▸ EXERCISE REQUIREMENTS: Output all of the data verbatim.

▸ DATA FOR THIS EXERCISE:
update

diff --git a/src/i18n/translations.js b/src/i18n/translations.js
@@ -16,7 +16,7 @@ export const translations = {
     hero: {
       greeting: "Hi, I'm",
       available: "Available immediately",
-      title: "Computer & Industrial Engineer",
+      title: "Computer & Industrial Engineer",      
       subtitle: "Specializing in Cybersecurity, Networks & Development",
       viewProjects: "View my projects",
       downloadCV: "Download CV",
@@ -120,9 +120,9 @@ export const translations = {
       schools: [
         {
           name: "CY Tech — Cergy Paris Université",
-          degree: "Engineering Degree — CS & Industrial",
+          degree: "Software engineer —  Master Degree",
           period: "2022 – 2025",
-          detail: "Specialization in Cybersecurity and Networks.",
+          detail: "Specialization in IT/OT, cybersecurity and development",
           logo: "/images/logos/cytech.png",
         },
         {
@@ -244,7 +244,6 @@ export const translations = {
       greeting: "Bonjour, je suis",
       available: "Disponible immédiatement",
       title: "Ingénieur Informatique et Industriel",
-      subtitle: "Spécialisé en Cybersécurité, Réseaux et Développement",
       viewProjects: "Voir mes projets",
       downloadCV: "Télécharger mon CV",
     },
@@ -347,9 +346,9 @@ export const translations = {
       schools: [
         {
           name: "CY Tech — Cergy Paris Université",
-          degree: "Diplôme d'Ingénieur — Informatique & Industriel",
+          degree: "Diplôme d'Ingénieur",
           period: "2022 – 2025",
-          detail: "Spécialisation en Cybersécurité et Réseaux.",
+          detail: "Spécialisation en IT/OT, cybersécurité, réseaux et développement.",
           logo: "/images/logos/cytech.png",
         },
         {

▸ ANSWER TO THE PROBLEM:
update

diff --git a/src/i18n/translations.js b/src/i18n/translations.js
@@ -16,7 +16,7 @@ export const translations = {
     hero: {
       greeting: "Hi, I'm",
       available: "Available immediately",
-      title: "Computer & Industrial Engineer",
+      title: "Computer & Industrial Engineer",      
       subtitle: "Specializing in Cybersecurity, Networks & Development",
       viewProjects: "View my projects",
       downloadCV: "Download CV",
@@ -120,9 +120,9 @@ export const translations = {
       schools: [
         {
           name: "CY Tech — Cergy Paris Université",
-          degree: "Engineering Degree — CS & Industrial",
+          degree: "Software engineer —  Master Degree",
           period: "2022 – 2025",
-          detail: "Specialization in Cybersecurity and Networks.",
+          detail: "Specialization in IT/OT, cybersecurity and development",
           logo: "/images/logos/cytech.png",
         },
         {
@@ -244,7 +244,6 @@ export const translations = {
       greeting: "Bonjour, je suis",
       available: "Disponible immédiatement",
       title: "Ingénieur Informatique et Industriel",
-      subtitle: "Spécialisé en Cybersécurité, Réseaux et Développement",
       viewProjects: "Voir mes projets",
       downloadCV: "Télécharger mon CV",
     },
@@ -347,9 +346,9 @@ export const translations = {
       schools: [
         {
           name: "CY Tech — Cergy Paris Université",
-          degree: "Diplôme d'Ingénieur — Informatique & Industriel",
+          degree: "Diplôme d'Ingénieur",
           period: "2022 – 2025",
-          detail: "Spécialisation en Cybersécurité et Réseaux.",
+          detail: "Spécialisation en IT/OT, cybersécurité, réseaux et développement.",
           logo: "/images/logos/cytech.png",
         },
         {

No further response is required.